A fresh, fruity, sweet, tangy aroma of oranges. Even more “juicy” and richer than Orange essential oil.

PRODUCT DESCRIPTION

A dark yellow to deep orange, volatile oil from expression of the peel of the ripe blood orange fruit.
 
The flesh of the fruit has blood red colour segments.
 
According to the Cosmetic Ingredient Database (CosIng), the functions of Blood Orange Essential Oil are:Masking, Skin Conditioning.
 
To view more information, visit the CosIng Database here.

HOW TO USE IT

Skin Care
Helps to brighten dull and oily complexions, so it is ideal in teenage and problem skin lotions, gels and serums.
 
One of the few essential oils that are safe to use on small children.
 
Very refreshing and relaxing, so it can be used in a wide range of everyday skin care creams, lotions and gels.
 
It supports collagen formation in the skin so add to night creams, body lotions and serums.
Hair Care
Improves an oily scalp so it can be included in shampoos for greasy hair.
 
Other
Has a useful diuretic effect and can be used in body wraps.
 
Suggested Blends
Blends well with Grapefruit for use in body wraps.
 
Combine with Frankincense and Cinnamon for a classic Winter fragrance.

CAUTIONS/CONTRAINDICATIONS

Do not use in products for direct use in the sun like tanning lotions as it could potentially have a phototoxic effect.

TRADITIONAL USE

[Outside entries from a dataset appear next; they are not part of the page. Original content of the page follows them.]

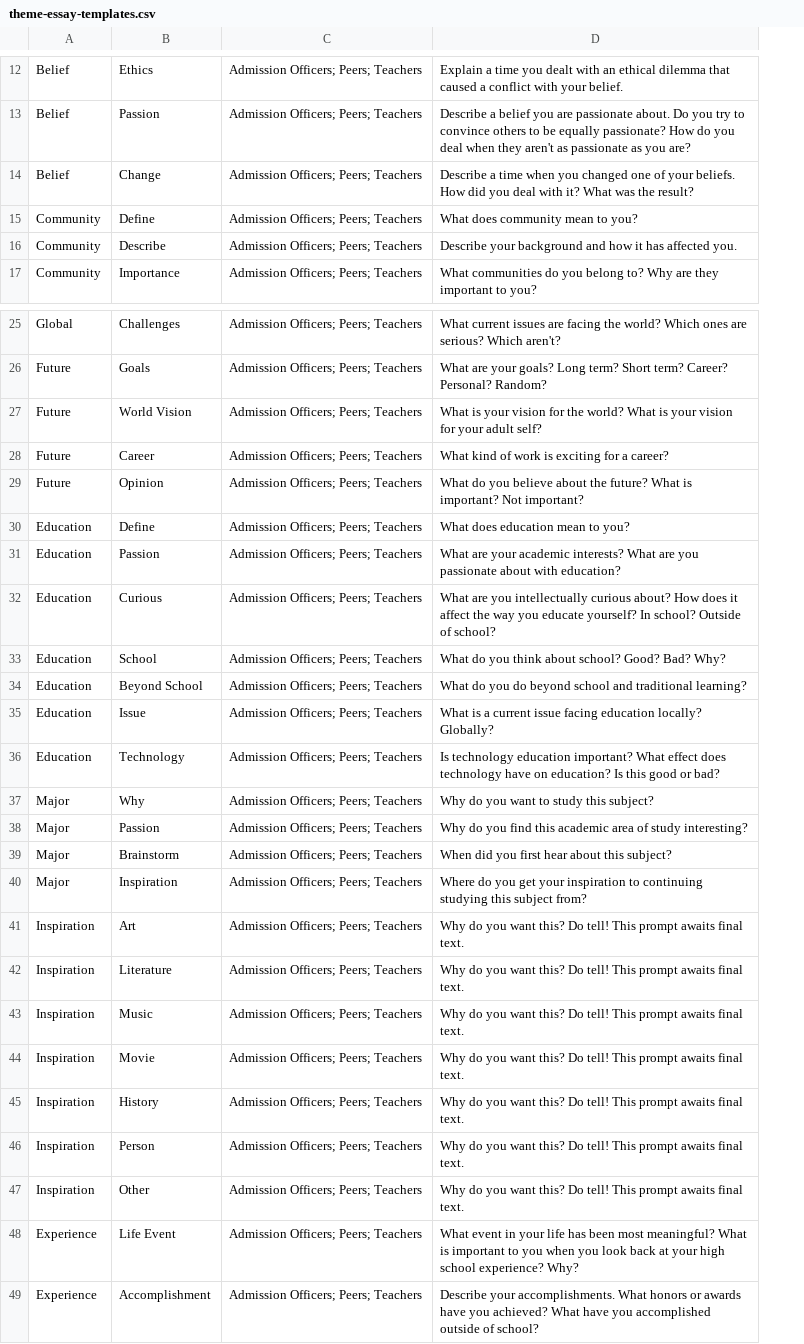
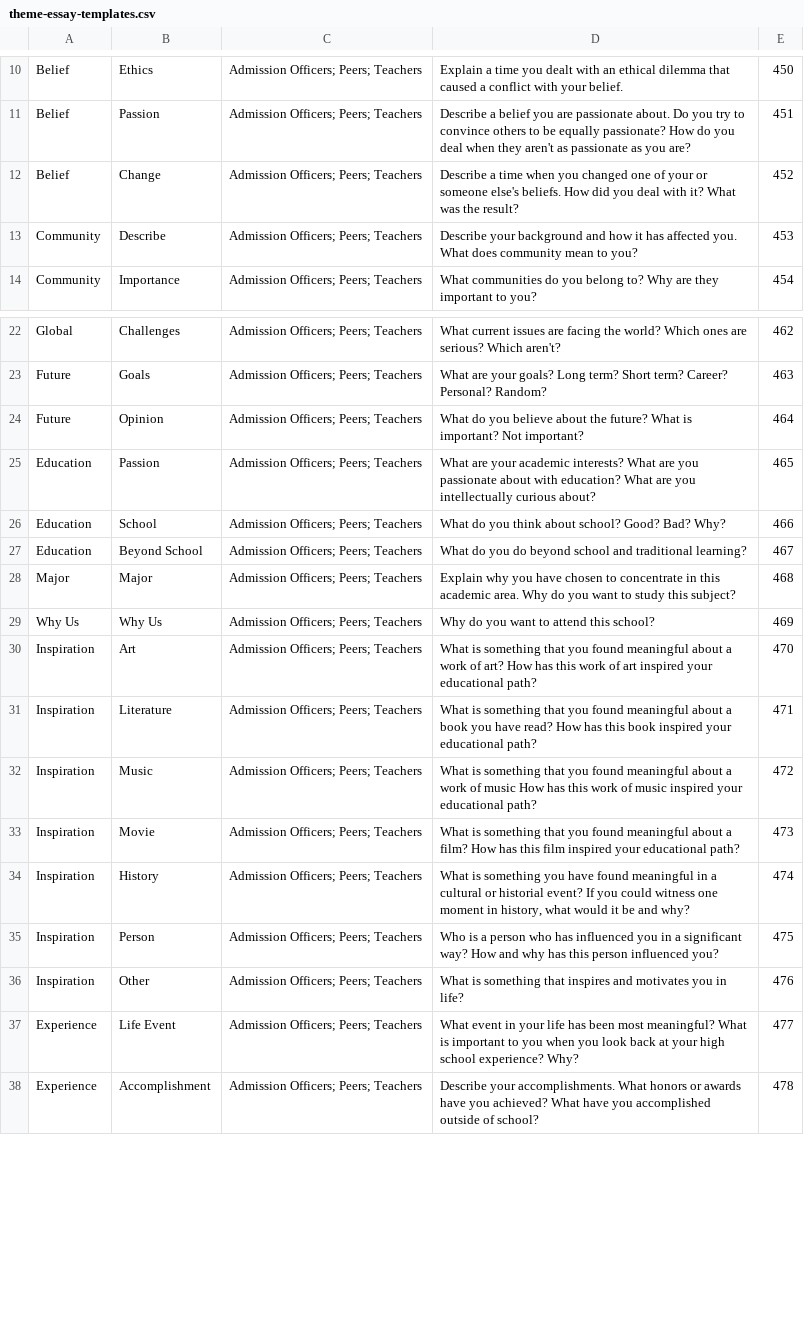
Before and after one commit to topscholars/writability, a CSV file: writability/scripts/data/theme-essay-templates.csv, drawn as a sheet; only a part is shown, gaps mark what is left out; removed rows and columns are numbered as before the commit, all else as after; the diff covers the shown part only; the diff names each change by its address in the sheet, - before the commit and + after, or states it on an @@ line.

Commit message:
application and theme essay ids in seed data

```diff
--- a/writability/scripts/data/theme-essay-templates.csv
+++ b/writability/scripts/data/theme-essay-templates.csv
+column E, rows 10-14: 450 | 451 | 452 | 453 | 454; rows 22-28: 462 | 463 | 464 | 465 | 466 | 467 | 468; rows 30-38: 470 | 471 | 472 | 473 | 474 | 475 | 476 | 477 | 478
-D12: …of your beliefs. How…
+D12: …of your or someone else's beliefs. How…
-row 15: Community | Define | Admission Officers; Peers; Teachers | What does community mean to you?
-D13: …affected you.
+D13: …affected you. What does community mean to you?
-row 27: Future | World Vision | Admission Officers; Peers; Teachers | What is your vision for the world? What is your vision for your adult self?
-row 28: Future | Career | Admission Officers; Peers; Teachers | What kind of work is exciting for a career?
-row 30: Education | Define | Admission Officers; Peers; Teachers | What does education mean to you?
-D25: …with education?
+D25: …with education? What are you intellectually curious about?
-row 32: Education | Curious | Admission Officers; Peers; Teachers | What are you intellectually curious about? How does it affect the way you educate yourself? In school? Outside of school?
-row 35: Education | Issue | Admission Officers; Peers; Teachers | What is a current issue facing education locally? Globally?
-row 36: Education | Technology | Admission Officers; Peers; Teachers | Is technology education important? What effect does technology have on education? Is this good or bad?
-row 37: Major | Why | Admission Officers; Peers; Teachers | Why do you want to study this subject?
-row 38: Major | Passion | Admission Officers; Peers; Teachers | Why do you find this academic area of study interesting?
-row 39: Major | Brainstorm | Admission Officers; Peers; Teachers | When did you first hear about this subject?
-B28: Inspiration
+B28: Major
-D28: Where do you get your inspiration to continuing studying this subject from?
+D28: Explain why you have chosen to concentrate in this academic area. Why do you want to study this subject?
+row 29: Why Us | Why Us | Admission Officers; Peers; Teachers | Why do you want to attend this school? | 469
-D30: Why do you want this? Do tell! This prompt awaits final text.
+D30: What is something that you found meaningful about a work of art? How has this work of art inspired your educational path?
-D31: Why do you want this? Do tell! This prompt awaits final text.
+D31: What is something that you found meaningful about a book you have read? How has this book inspired your educational path?
-D32: Why do you want this? Do tell! This prompt awaits final text.
+D32: What is something that you found meaningful about a work of music How has this work of music inspired your educational path?
-D33: Why do you want this? Do tell! This prompt awaits final text.
+D33: What is something that you found meaningful about a film? How has this film inspired your educational path?
-D34: Why do you want this? Do tell! This prompt awaits final text.
+D34: What is something you have found meaningful in a cultural or historial event? If you could witness one moment in history, what would it be and why?
-D35: Why do you want this? Do tell! This prompt awaits final text.
+D35: Who is a person who has influenced you in a significant way? How and why has this person influenced you?
-D36: Why do you want this? Do tell! This prompt awaits final text.
+D36: What is something that inspires and motivates you in life?
```
Also changed, not shown: 3 removed rows elsewhere in this file, 4 other files.
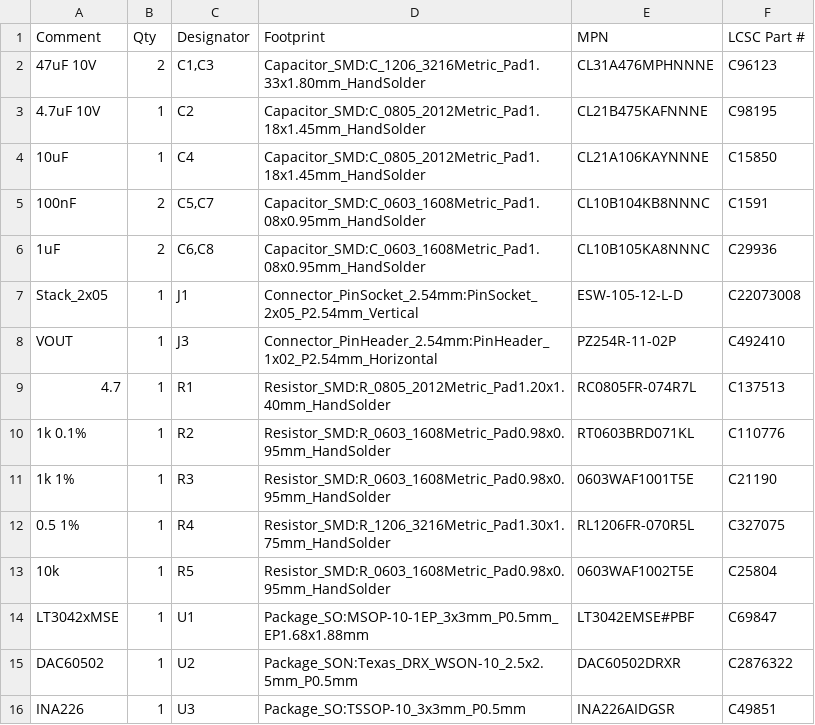
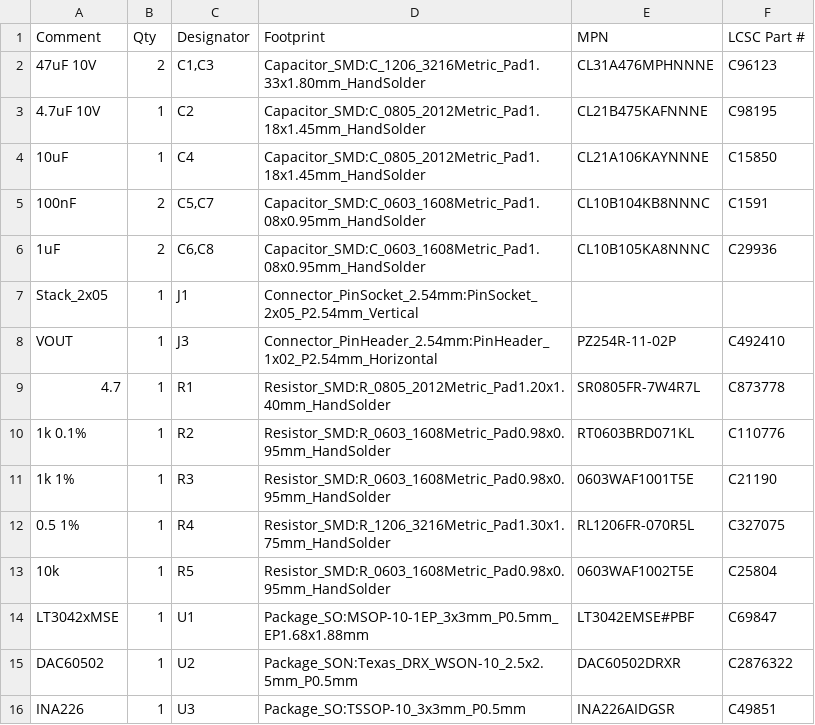
Before and after one commit to Ken-2511/LDO, a CSV file: LDO_BOM.csv, drawn as a sheet.

Commit message:
Switch R1 to an in-stock part and drop J1's LCSC number
- R1: Yageo SR0805FR-7W4R7L (LCSC C873778, 250 mW); C137513 was out of stock
- J1: remove MPN/LCSC; the long-pin stacking socket is sourced separately

```diff
--- a/LDO_BOM.csv
+++ b/LDO_BOM.csv
@@ -6,5 +6,5 @@
 "1uF","2","C6,C8","Capacitor_SMD:C_0603_1608Metric_Pad1.08x0.95mm_HandSolder","CL10B105KA8NNNC","C29936"
-"Stack_2x05","1","J1","Connector_PinSocket_2.54mm:PinSocket_2x05_P2.54mm_Vertical","ESW-105-12-L-D","C22073008"
+"Stack_2x05","1","J1","Connector_PinSocket_2.54mm:PinSocket_2x05_P2.54mm_Vertical","",""
 "VOUT","1","J3","Connector_PinHeader_2.54mm:PinHeader_1x02_P2.54mm_Horizontal","PZ254R-11-02P","C492410"
-"4.7","1","R1","Resistor_SMD:R_0805_2012Metric_Pad1.20x1.40mm_HandSolder","RC0805FR-074R7L","C137513"
+"4.7","1","R1","Resistor_SMD:R_0805_2012Metric_Pad1.20x1.40mm_HandSolder","SR0805FR-7W4R7L","C873778"
 "1k 0.1%","1","R2","Resistor_SMD:R_0603_1608Metric_Pad0.98x0.95mm_HandSolder","RT0603BRD071KL","C110776"
```
Also changed, not shown: 2 other files.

Aromatherapy Uses
Traditionally used by qualified aromatherapists to gently release emotional tensions such as domestic problems.
 
When you have the feeling of wanting to have a good cry, it can be a good antidepressant and is even more effective than Orange essential oil.
 
Helps find a way through subtle hormonal changes but not PMS.
As an antispasmodic and carminative, it is useful for digestive problems of a nervous origin.
 
Historical Information
Oranges are native to China where they have been listed in Chinese literature since 2,400BC.
 
They were used as both food and medicine in 16th Century when Portuguese explorers brought them back to Europe to cultivate and they quickly became very popular.